They Drive By Night from the working class studio of Warner Brothers is one of the earliest examples of sexual harassment shown on screen. Ida will do anything to possess Raft even kill for it.
The film really belongs to the women here. Ann Sheridan and Ida really do dominate this film, especially Ida with an over the top performance of a woman driven mad by her obsession.
Back in the day it was the habit of studios to make sure they had lots of backup in their roster. Bette Davis was legendarily feuding with Jack Warner for better roles and she had staged a well publicized walk out on her contract. I have no doubt that this film was to build up Ida Lupino as a Davis alternative. The part Lupino does play has Davis written all over it.
My guess is that Davis would not have wanted to appear opposite George Raft any more than opposite Errol Flynn. So the part went to Lupino who recognized a good role and ran away with it.
Humphrey Bogart is totally wasted in the brother part. He loses an arm in the wreck and has little to do, but be supportive to his brother and resist taking charity. He and Lupino would both boost their careers in their next film High Sierra.

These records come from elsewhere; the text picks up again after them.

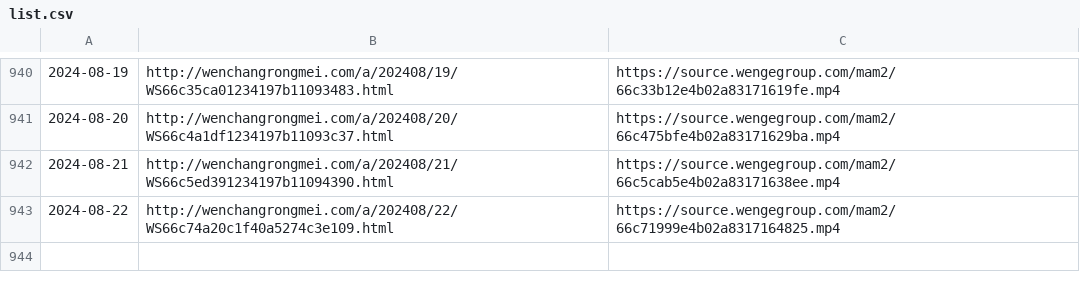
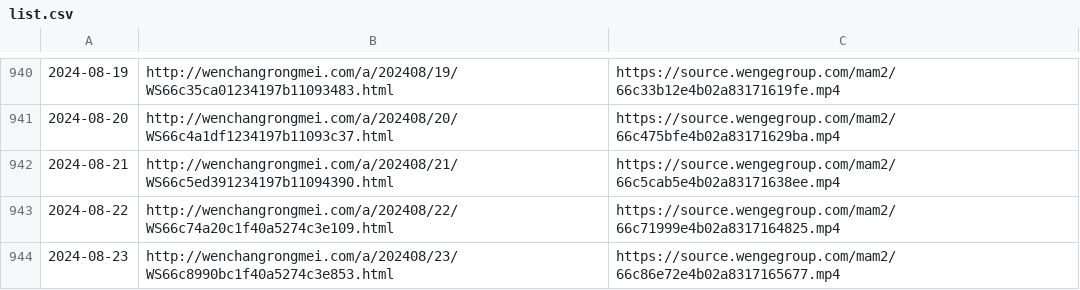
Before and after one commit to ayaka14732/VunsioNewsList, a CSV file: list.csv, drawn as a sheet; only a part is shown, gaps mark what is left out; the diff names each change by its address in the sheet, - before the commit and + after, or states it on an @@ line.

```diff
--- a/list.csv
+++ b/list.csv
+row 944: 2024-08-23 | http://wenchangrongmei.com/a/202408/23/WS66c8990bc1f40a5274c3e853.html | https://source.wengegroup.com/mam2/66c86e72e4b02a8317165677.mp4
```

For those who like to see people crack up on screen, They Drive By Night is the film for you.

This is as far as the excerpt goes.